ATLANTA (AP) – Federal agents have expanded their investigation of pro wrestler Chris Benoit’s personal doctor to include former patients and other patients of his who have died, The Associated Press has learned.
An affidavit by a federal Drug Enforcement Administration agent that was part of a warrant to search Dr. Phil Astin’s west Georgia office for a third time said investigators on Tuesday seized 68 boxes of documents, including patient records and billing statements.
The affidavit said agents were in part looking for medical records of inactive or deceased patients, including medical tests, test results and physician notes.
The search followed a statement agents received last Friday from an unidentified source who was associated with Astin’s practice and has known him personally for about 10 years. The source said files for former patients or patients who have died may have been stored in a copy room at Astin’s office, the affidavit said.
The records “will be relevant and material to this ongoing investigation,” the affidavit said, without elaborating.
Also seized from Astin’s office, the affidavit states, were records of a Nov. 19, 2002, prescription for 200 mg of the injectable steroid depo-testosterone that was written for an unidentified patient.
A sheriff’s official previously said that Astin also is being investigated in the February 2006 death of another wrestler, Michael Durham. State officials have not returned repeated calls in recent days seeking details on that case.
Last week, Astin pleaded not guilty to federal charges of improperly prescribing painkillers and other drugs to two patients other than Benoit in 2004 and 2005. He was released on $125,000 bond, but is restricted to his home except in limited circumstances.
Court documents filed Tuesday disclosed that federal prosecutors plan to seek a superseding federal indictment against Astin after reviewing documents seized from his Carrollton office.
Astin’s lawyer, Manny Arora, said Thursday he wasn’t aware of the latest search of Astin’s office, but wasn’t surprised by it either.
“It’s their job to look through everything,” Arora said. “I want them to look through everything, so if there is an acquittal in this case there will be no more doubt about anything that Dr. Astin’s done.”

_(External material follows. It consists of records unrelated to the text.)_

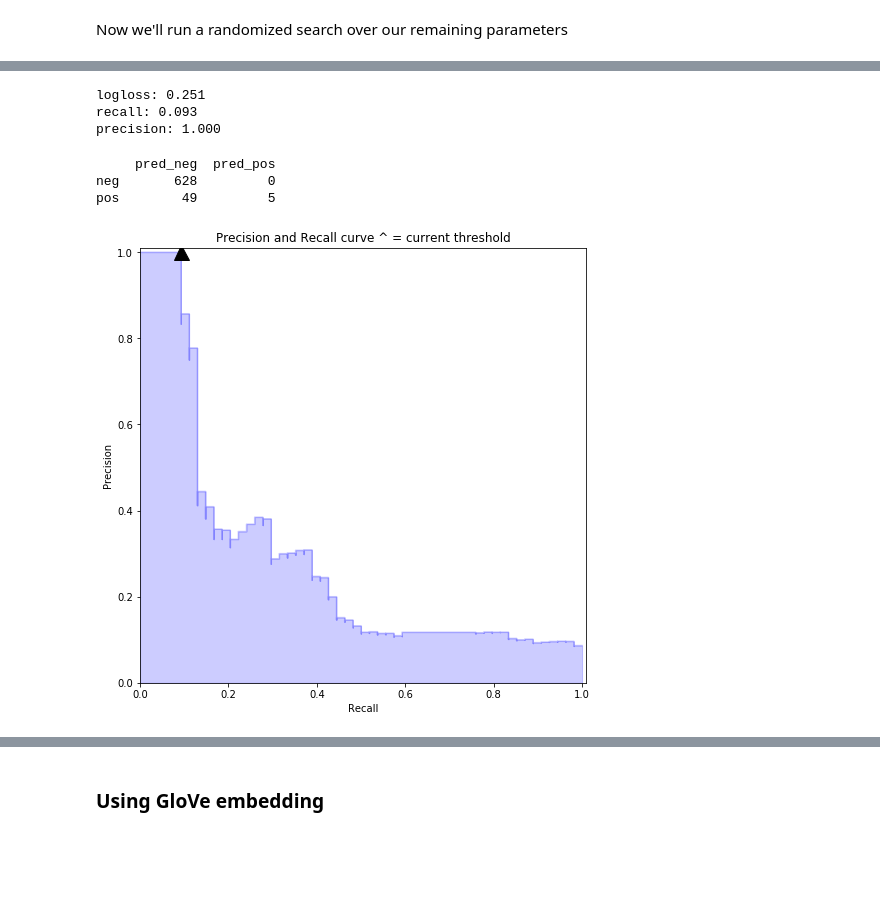
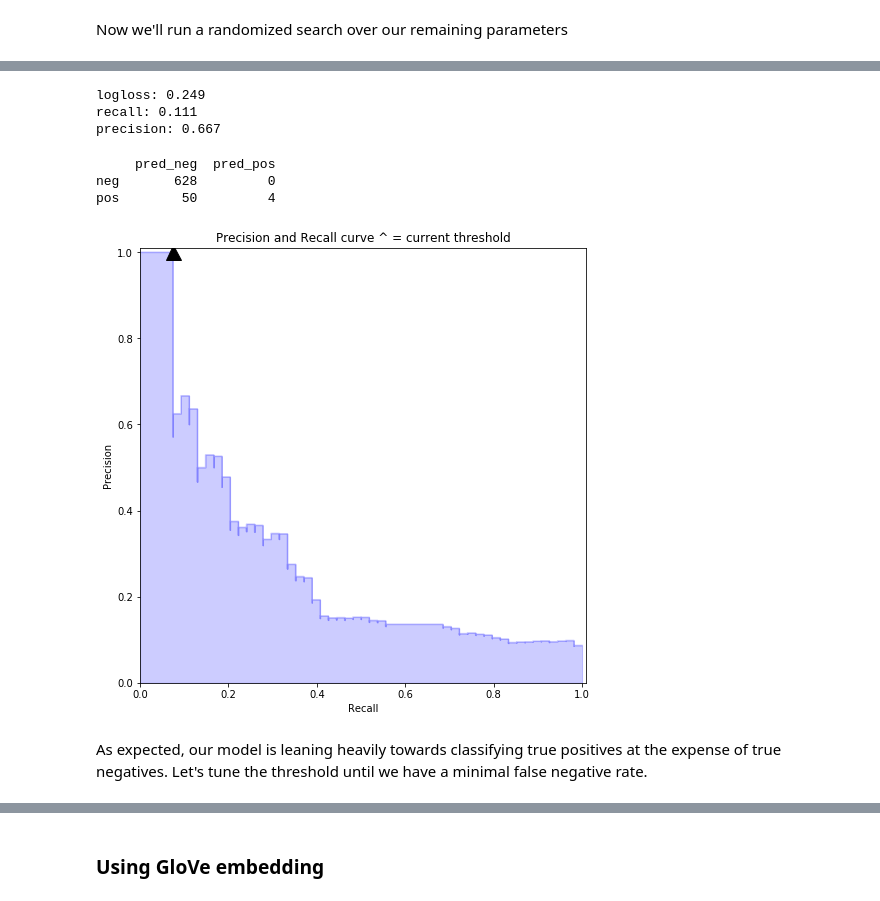
Before and after one commit to austinkeller/proteomics-nlp-exploration, a Jupyter notebook: notebook.ipynb, the cells around one changed output, grey strips where cells are left out. Cells and saved outputs as stored; diff of their text form; code cells hidden in the pictures; blank space fills up the shorter version.

Commit message:
clean up output and add more narrative to the model building, as well as a conclusion summarizing the work

```diff
--- a/notebook.ipynb
+++ b/notebook.ipynb
@@ -971,6 +960,15 @@ clf = xgb.XGBClassifier(silent=False,
                         gamma=1.0,
                         nthread=16)
 
-model = RandomizedSearchCV(estimator=clf, param_distributions=param_dist, n_iter=3, cv=5, iid=False)
+model = RandomizedSearchCV(estimator=clf,
+                           param_distributions=param_dist,
+                           scoring=make_scorer(metrics.log_loss, greater_is_better=False, needs_threshold=True),
+                           n_iter=15, cv=3, iid=False)
 
 model.fit(xtrain_tfv, ytrain)  # we can use the full data here but im only using xtrain.
+
+print("Best score: %0.3f" % model.best_score_)
+print("Best parameters set:")
+best_parameters = model.best_estimator_.get_params()
+for param_name in sorted(param_dist.keys()):
+    print("\t%s: %r" % (param_name, best_parameters[param_name]))
@@ -996,9 +992,9 @@ bin_predictions = adjusted_classes(predictions, t=0.35)
 print("recall: %0.3f " % metrics.recall_score(yvalid, bin_predictions))
 print("precision: %0.3f " % metrics.precision_score(yvalid, bin_predictions))
 # %% [output]
-logloss: 0.251
-recall: 0.093
-precision: 1.000
+logloss: 0.249
+recall: 0.111
+precision: 0.667
 # %%
 p, r, thresholds = metrics.precision_recall_curve(yvalid, predictions)
 # %%
@@ -1036,10 +1032,12 @@ def precision_recall_threshold(p, r, thresholds, y_scores, y_test, t=0.5):
     plt.plot(r[close_default_clf], p[close_default_clf], '^', c='k',
             markersize=15)
 # %%
-precision_recall_threshold(p, r, thresholds, predictions, yvalid, t=0.35)
+precision_recall_threshold(p, r, thresholds, predictions, yvalid, t=0.42)
 # %% [output]
      pred_neg  pred_pos
 neg       628         0
-pos        49         5
+pos        50         4
-[figure, old version]
+[figure, new version]
+# %% [markdown]
+As expected, our model is leaning heavily towards classifying true positives at the expense of true negatives. Let's tune the threshold until we have a minimal false negative rate.
 # %%
```
Also changed, not shown: parts of 20 cells of this notebook.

Police have said Benoit strangled his wife and son and then hanged himself on a piece of exercise equipment in his suburban Atlanta home the weekend of June 22.
Authorities found anabolic steroids in Benoit’s home. Some experts believe steroids can cause paranoia, depression and violent outbursts known as “roid rage.”
Another court affidavit said Astin prescribed a 10-month supply of anabolic steroids to Benoit every three to four weeks between May 2006 and May 2007.
Astin has told the AP he prescribed testosterone for Benoit, a longtime friend, in the past but has not said what, if any, medications he prescribed when Benoit visited his office June 22, the day authorities believe Benoit killed his wife.
Since the deaths, toxicology tests have been conducted on Benoit’s body to determine if steroids or other drugs were present. Blood-alcohol tests also were conducted on his body, and chemical tests were conducted on the bodies of the wife and son.
Some of the tests have been completed, but authorities are keeping the results secret until all the tests are complete.